Are you compelled to grow more and more, or can you follow a plan?

Happy Bloom Day! Join the fun at May Dreams Gardens where Carol graciously hosts.

Please remember to leave Carol a message when you add your blog to the list.

Monday, June 4, 2012

An Herb Garden grows Upward in a Triolife Planter

Lucky winner in Garden Rant's giveaway, we have assembled the Triolife cedar planter and made an herb garden, all in one day.

The instructions said to point one of the corners north and leave room to move around. I placed mine in a SE corner beside the back door near the heat pump which will not interfere. In our climate, even sun lovers need afternoon shade.

Assembly was easy. There are only a handful of parts: three uprights that form a stair-step to hold the 3 shelves. There is a triangular core piece with pegs that fit into predrilled holes in the uprights. A base piece forms the bottom as it fits into the bottom shelf. The only modification we made was to put three countersunk screws into the core piece through the upright pieces. That might not be necessary but it's the way we assemble things.

Everything for the herb garden was already here. I have basil seeds that were never planted. I might sprinkle in a few of these when the violas fade. I had 2 thyme plants rooted over the winter that were in a bed with Daturas -- not a good idea. I lifted them. Four oregano plants that I put into the pots where violas faded were also rescued for this project. A clump of parsley was lifted from one of the butterfly host beds. It promptly wilted but I think it will stand up by tomorrow.

Super Bush tomato cuttings that I rooted when wind broke one of my tomato plants were ready at just the right time to put into the top tier as suggested.  Their roots can go right down the center core of soil all the way to the bottom.

Making the planting hole near the center core insures the roots can go straight down.

The instructions suggested putting landscape cloth in the bottom to keep soil from sifting out the bottom slats. We used fiberglass screen because that's what we had.

Planted and watered.

In addition to thyme, oregano and tomatoes, there are 2 Parsley plants, and a rooted rosemary cutting and chives grown from seed on the back side.

Tucked here and there are tiny lettuces from my lettuce project and some violas that seeded themselves into the lettuce boxes. Even a volunteer alyssum from the lettuce boxes, too.

It's exciting to be a winner. I did nothing to receive this gift except to comment on Amy's post with how I'd plant it if a winner. I was not required to make any comments or endorsements. Ben of Eartheasy, who supplied the planter for the contest did ask that I share photos when I finished planting which of course I am delighted to do.

Some of my previous herb garden adventures can be seen Here. Do you grow herbs?

Friday, June 1, 2012

First Views in June 2012

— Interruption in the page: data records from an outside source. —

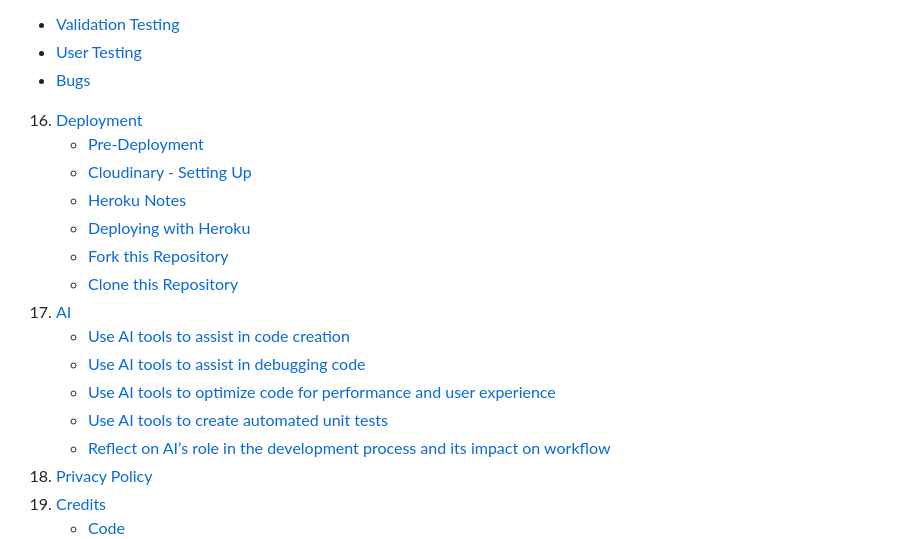
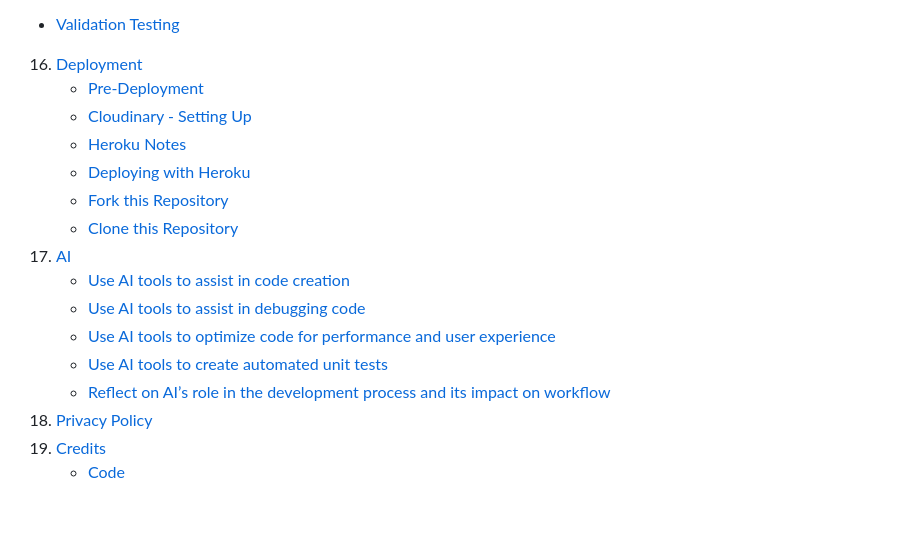
Before and after one commit to MathewIsherwood/PizzaVan, a Markdown page: README.md, the part around the change printed below. GitHub-like rendering; blank space fills up the shorter version.

Commit message:
Update: Correcting menu in readme

```diff
--- a/README.md
+++ b/README.md
@@ -42,8 +42,6 @@ For **Admin access** with relevant sign-in information, <a href="https://pizzame
 14. [Tools & Programs](#tools--programs)
 15. [Testing](#testing)
   - [Validation Testing](#validation-testing)
-  - [User Testing](#user-testing)
-  - [Bugs](#bugs)
 16. [Deployment](#deployment)
     - [Pre-Deployment](#pre-deployment)
     - [Cloudinary - Setting Up](#cloudinary---setting-up)
```
Also changed, not shown: other parts of README.md (+1 -1 lines).
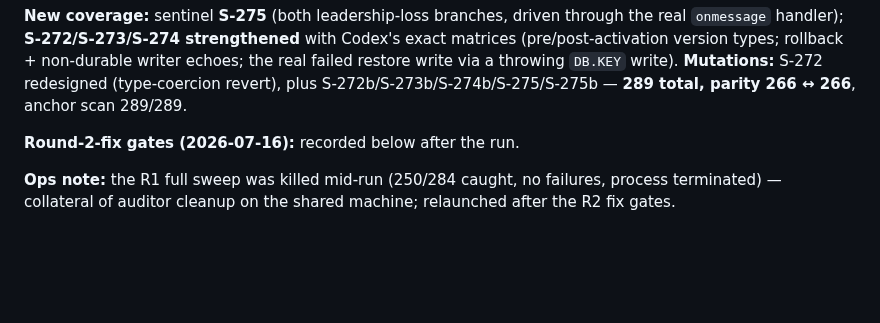
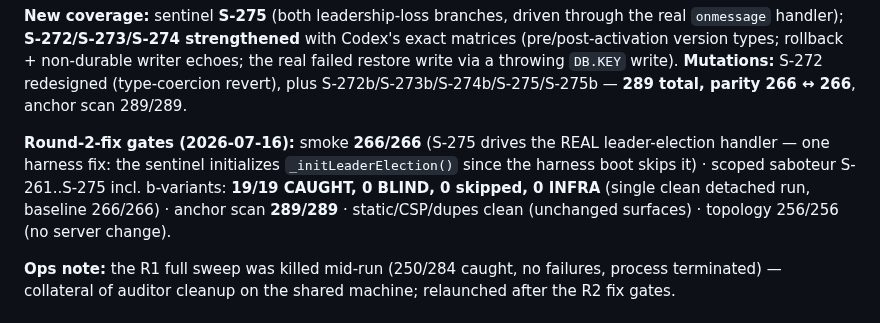
Before and after one commit to bangonbrows/bob-stock, a Markdown page: AZURE-CHUNK-ORG-W42-AUDIT-RESPONSE.md, the part around the change. GitHub-like rendering; blank space fills up the shorter version.

Commit message:
OS-W4.2 audit R2: record fix-round gates (smoke 266/266, scoped saboteur 19/19 CAUGHT, anchors 289/289)
Co-Authored-By: Claude Fable 5 <noreply@anthropic.com>

```diff
--- a/AZURE-CHUNK-ORG-W42-AUDIT-RESPONSE.md
+++ b/AZURE-CHUNK-ORG-W42-AUDIT-RESPONSE.md
@@ -69,7 +69,11 @@ types; rollback + non-durable writer echoes; the real failed restore write via a
 **Mutations:** S-272 redesigned (type-coercion revert), plus S-272b/S-273b/S-274b/S-275/S-275b —
 **289 total, parity 266 ↔ 266**, anchor scan 289/289.
 
-**Round-2-fix gates (2026-07-16):** recorded below after the run.
+**Round-2-fix gates (2026-07-16):** smoke **266/266** (S-275 drives the REAL leader-election handler —
+one harness fix: the sentinel initializes `_initLeaderElection()` since the harness boot skips it) ·
+scoped saboteur S-261..S-275 incl. b-variants: **19/19 CAUGHT, 0 BLIND, 0 skipped, 0 INFRA** (single
+clean detached run, baseline 266/266) · anchor scan **289/289** · static/CSP/dupes clean (unchanged
+surfaces) · topology 256/256 (no server change).
 
 **Ops note:** the R1 full sweep was killed mid-run (250/284 caught, no failures, process terminated) —
 collateral of auditor cleanup on the shared machine; relaunched after the R2 fix gates.
```
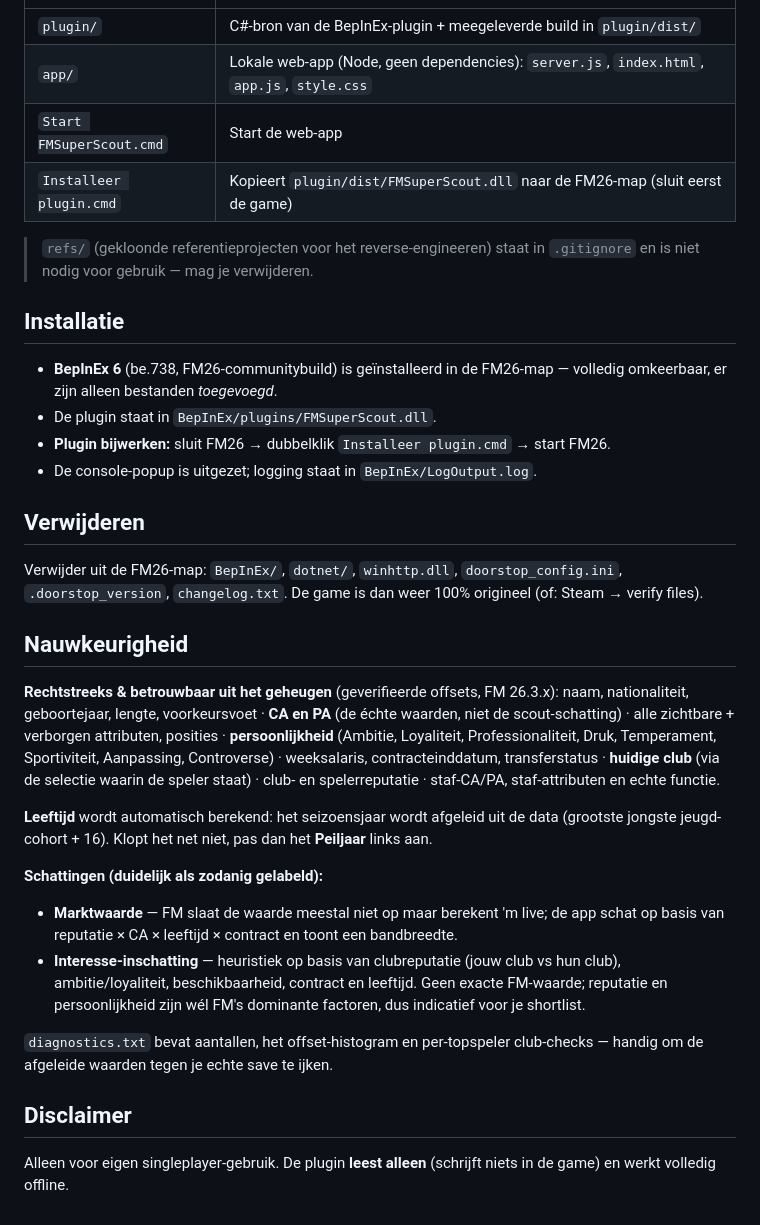
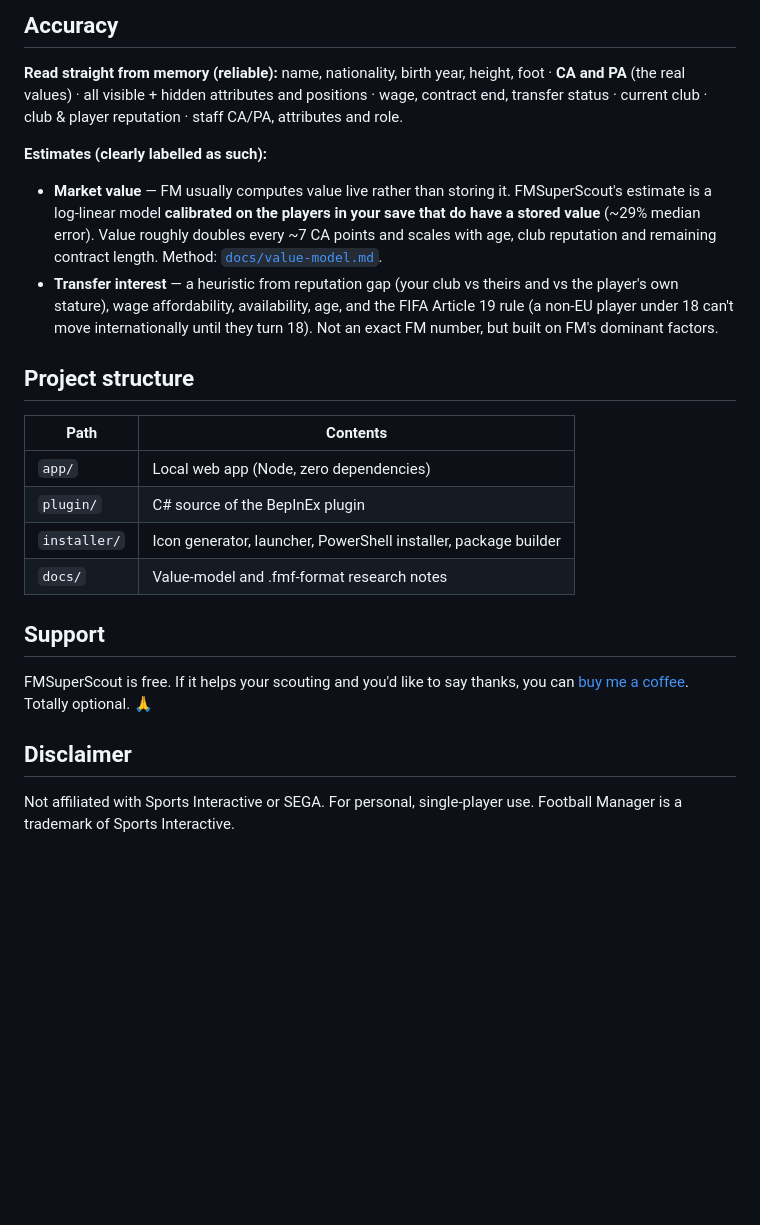
Before and after one commit to mavarobli/FMSuperScout, a Markdown page: README.md, the part around one of its changes. Drawn GitHub-style; blank space fills up the shorter version.

```diff
--- a/README.md
+++ b/README.md
@@ -39,35 +83,35 @@ Data staat in `%LOCALAPPDATA%\FMSuperScout\` (`dump*.json` + `diagnostics.txt`).
+## Accuracy
+
+**Read straight from memory (reliable):** name, nationality, birth year, height, foot · **CA and
+PA** (the real values) · all visible + hidden attributes and positions · wage, contract end,
+transfer status · current club · club & player reputation · staff CA/PA, attributes and role.
+
+**Estimates (clearly labelled as such):**
+
+- **Market value** — FM usually computes value live rather than storing it. FMSuperScout's estimate
+  is a log-linear model **calibrated on the players in your save that do have a stored value**
+  (~29% median error). Value roughly doubles every ~7 CA points and scales with age, club
+  reputation and remaining contract length. Method: [`docs/value-model.md`](docs/value-model.md).
+- **Transfer interest** — a heuristic from reputation gap (your club vs theirs and vs the player's
+  own stature), wage affordability, availability, age, and the FIFA Article 19 rule (a non-EU
+  player under 18 can't move internationally until they turn 18). Not an exact FM number, but built
+  on FM's dominant factors.
+
+## Project structure
+
+| Path | Contents |
 |---|---|
-| `plugin/` | C#-bron van de BepInEx-plugin + meegeleverde build in `plugin/dist/` |
-| `app/` | Lokale web-app (Node, geen dependencies): `server.js`, `index.html`, `app.js`, `style.css` |
-| `Start FMSuperScout.cmd` | Start de web-app |
-| `Installeer plugin.cmd` | Kopieert `plugin/dist/FMSuperScout.dll` naar de FM26-map (sluit eerst de game) |
+| `app/` | Local web app (Node, zero dependencies) |
+| `plugin/` | C# source of the BepInEx plugin |
+| `installer/` | Icon generator, launcher, PowerShell installer, package builder |
+| `docs/` | Value-model and .fmf-format research notes |
 
-> `refs/` (gekloonde referentieprojecten voor het reverse-engineeren) staat in `.gitignore` en is niet nodig voor gebruik — mag je verwijderen.
+## Support
 
-## Installatie
-
-- **BepInEx 6** (be.738, FM26-communitybuild) is geïnstalleerd in de FM26-map — volledig omkeerbaar, er zijn alleen bestanden *toegevoegd*.
-- De plugin staat in `BepInEx/plugins/FMSuperScout.dll`.
-- **Plugin bijwerken:** sluit FM26 → dubbelklik `Installeer plugin.cmd` → start FM26.
-- De console-popup is uitgezet; logging staat in `BepInEx/LogOutput.log`.
-
-## Verwijderen
-
-Verwijder uit de FM26-map: `BepInEx/`, `dotnet/`, `winhttp.dll`, `doorstop_config.ini`, `.doorstop_version`, `changelog.txt`. De game is dan weer 100% origineel (of: Steam → verify files).
-
-## Nauwkeurigheid
-
-**Rechtstreeks & betrouwbaar uit het geheugen** (geverifieerde offsets, FM 26.3.x):
-naam, nationaliteit, geboortejaar, lengte, voorkeursvoet · **CA en PA** (de échte waarden, niet de scout-schatting) · alle zichtbare + verborgen attributen, posities · **persoonlijkheid** (Ambitie, Loyaliteit, Professionaliteit, Druk, Temperament, Sportiviteit, Aanpassing, Controverse) · weeksalaris, contracteinddatum, transferstatus · **huidige club** (via de selectie waarin de speler staat) · club- en spelerreputatie · staf-CA/PA, staf-attributen en echte functie.
-
-**Leeftijd** wordt automatisch berekend: het seizoensjaar wordt afgeleid uit de data (grootste jongste jeugd-cohort + 16). Klopt het net niet, pas dan het **Peiljaar** links aan.
-
-**Schattingen (duidelijk als zodanig gelabeld):**
-- **Marktwaarde** — FM slaat de waarde meestal niet op maar berekent 'm live; de app schat op basis van reputatie × CA × leeftijd × contract en toont een bandbreedte.
-- **Interesse-inschatting** — heuristiek op basis van clubreputatie (jouw club vs hun club), ambitie/loyaliteit, beschikbaarheid, contract en leeftijd. Geen exacte FM-waarde; reputatie en persoonlijkheid zijn wél FM's dominante factoren, dus indicatief voor je shortlist.
-
-`diagnostics.txt` bevat aantallen, het offset-histogram en per-topspeler club-checks — handig om de afgeleide waarden tegen je echte save te ijken.
+FMSuperScout is free. If it helps your scouting and you'd like to say thanks, you can
+[buy me a coffee](https://REPLACE-WITH-YOUR-DONATION-LINK). Totally optional. 🙏
 
 ## Disclaimer
 
-Alleen voor eigen singleplayer-gebruik. De plugin **leest alleen** (schrijft niets in de game) en werkt volledig offline.
+Not affiliated with Sports Interactive or SEGA. For personal, single-player use. Football Manager
+is a trademark of Sports Interactive.
```
Also changed, not shown: other parts of README.md (+70 -26 lines).
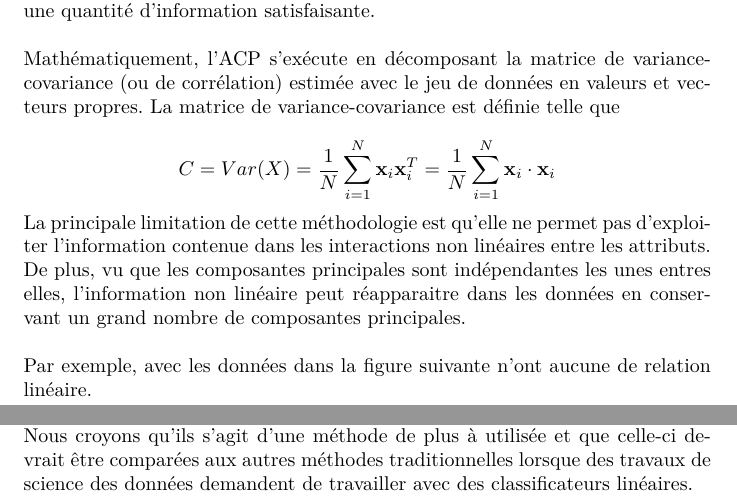
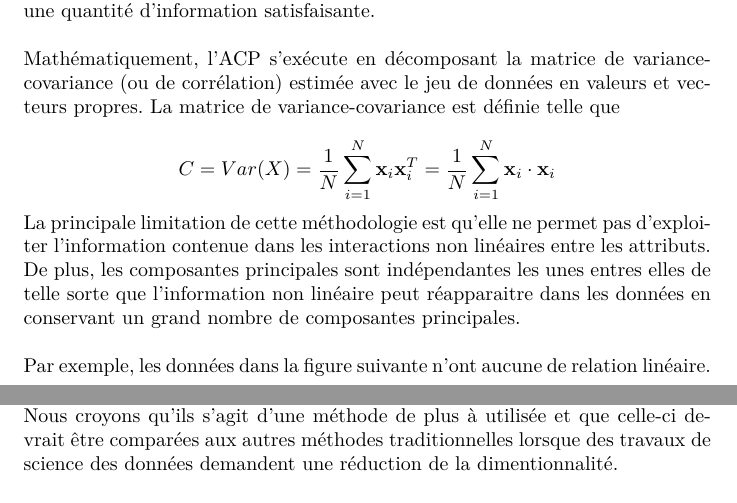
Before and after one commit to chblw/stt7330-projet1, a LaTeX document (rapport/stt-projet1.tex, which reads rapport/conclusion.tex, rapport/motivation.tex): two parts of pages 3 and 12 of 13, joined at a grey line, cut so that both start at the same text. Compiled offline with pdfLaTeX.

Commit message:
corretions

```diff
--- a/rapport/conclusion.tex
+++ b/rapport/conclusion.tex
@@ -11,4 +11,4 @@ cette approche est que les composantes principales obtenues grace à la méthode
 valeurs.
 
 Nous croyons qu'ils s'agit d'une méthode de plus à utilisée et que celle-ci devrait être comparées aux autres méthodes
-traditionnelles lorsque des travaux de science des données demandent de travailler avec des classificateurs linéaires.
+traditionnelles lorsque des travaux de science des données demandent une réduction de la dimentionnalité.
--- a/rapport/motivation.tex
+++ b/rapport/motivation.tex
@@ -10,9 +10,9 @@ Mathématiquement, l’ACP s'exécute en décomposant la matrice de variance-cov
 
 $$C = Var(X) = \frac{1}{N} \sum_{i = 1}^{N}   \textbf{x}_i\textbf{x}_i^{T} = \frac{1}{N} \sum_{i = 1}^{N}   \textbf{x}_i \cdot \textbf{x}_i$$
 
-La principale limitation de cette méthodologie est qu’elle ne permet pas d’exploiter l’information contenue dans les interactions non linéaires entre les attributs. De plus, vu que les composantes principales sont indépendantes les unes entres elles, l'information non linéaire peut réapparaitre dans les données en conservant un grand nombre de composantes principales. \\
+La principale limitation de cette méthodologie est qu’elle ne permet pas d’exploiter l’information contenue dans les interactions non linéaires entre les attributs. De plus, les composantes principales sont indépendantes les unes entres elles de telle sorte que l'information non linéaire peut réapparaitre dans les données en conservant un grand nombre de composantes principales. \\
 
-Par exemple, avec les données dans la figure suivante n'ont aucune de relation linéaire.
+Par exemple, les données dans la figure suivante n'ont aucune de relation linéaire.
 
 \begin{figure}[H]
 	\centering
```
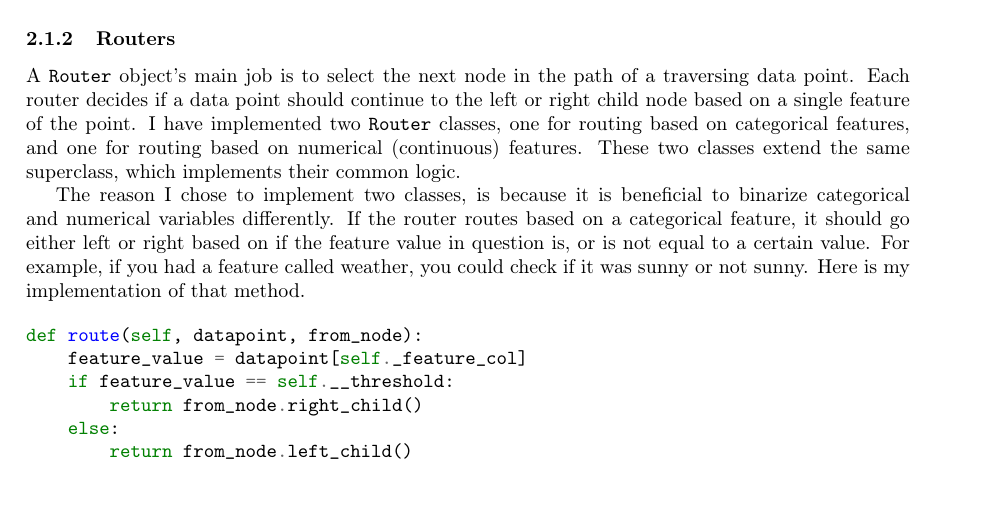
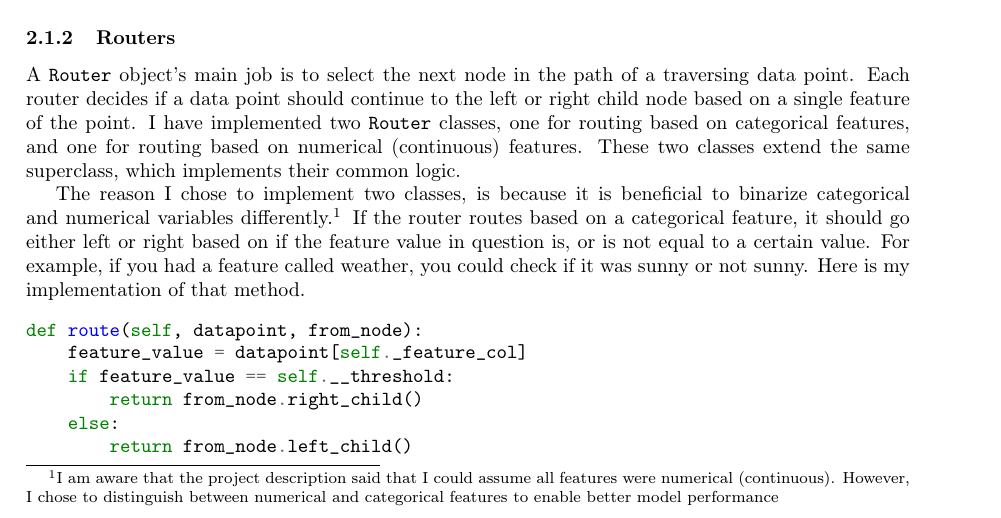
Before and after one commit to julianhamre/decision-tree-classifier, a LaTeX document (report/report.tex): part of page 2 of 6, cut so that both start at the same text. Compiled offline with pdfLaTeX.

Commit message:
Add footnote about feature types

```diff
--- a/report/report.tex
+++ b/report/report.tex
@@ -70,7 +70,8 @@ and one for routing based on numerical (continuous) features.
 These two classes extend the same superclass, which implements their common logic.
 
 The reason I chose to implement two classes, is because it is beneficial to binarize categorical
-and numerical variables differently. If the router routes based on a categorical feature,
+and numerical variables differently.\footnote{I am aware that the project description said that I could assume all features were numerical (continuous). However, I chose to distinguish between numerical and categorical features to enable better model performance}
+If the router routes based on a categorical feature,
 it should go either left or right based on if the feature value in question is,
 or is not equal to a certain value.
 For example, if you had a feature called weather, you could check if it was sunny or not sunny.
```
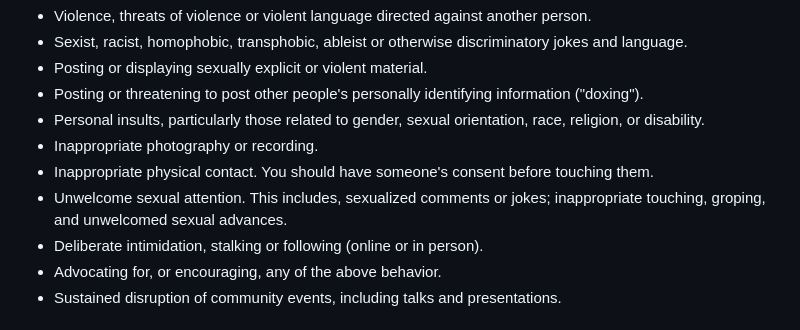
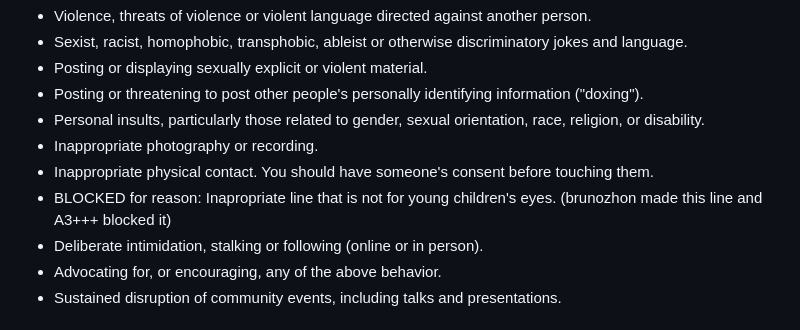
Before and after one commit to eternalxlks/eternalxlks.github.io, a Markdown page: CODE_OF_CONDUCT.md, the part around the change. Drawn GitHub-style.

```diff
--- a/CODE_OF_CONDUCT.md
+++ b/CODE_OF_CONDUCT.md
@@ -38,7 +38,7 @@ The following behaviors are considered harassment and are unacceptable within ou
  * Personal insults, particularly those related to gender, sexual orientation, race, religion, or disability.
  * Inappropriate photography or recording.
  * Inappropriate physical contact. You should have someone's consent before touching them.
- * Unwelcome sexual attention. This includes, sexualized comments or jokes; inappropriate touching, groping, and unwelcomed sexual advances.
+ * BLOCKED for reason: Inapropriate line that is not for young children's eyes. (brunozhon made this line and A3+++ blocked it)
  * Deliberate intimidation, stalking or following (online or in person).
  * Advocating for, or encouraging, any of the above behavior.
  * Sustained disruption of community events, including talks and presentations.
```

First June Views from the Upper Garden where Hydrangeas are at their peak, Lilies are in bloom and other delights are to be found.

Orania Orienpet Lilies

Kniphofia are blooming with Black eyed Susans and other summer favorites like
Lantana and Purple Heart.

Bird of Paradise and Ferns; Curcuma gingers are just coing up to the right.
Shell gingers to the left. I still have hopes for Shell ginger and Stretlizia blossoms this year.

Rudbeckias self-plant everywhere.
Here they act as annuals. I pull them when they pass their prime.

We are still enjoying the fragrance of Gardenias.
Butterflies are still enjoying the blooms of the Vitex tree in
the distance and they'll soon have Duranta and Tithonia
blooming in the front garden on which to nectar.

June came early this year, which means we'll have flowers in
early June that usually bloom in July. Tecoma stans is
blooming in the Fiesta bed and Pride of Barbados has
fat buds. I still have P of B seedlings to plant out.

Such a busy time of year, so much heat.

What's June like at your place?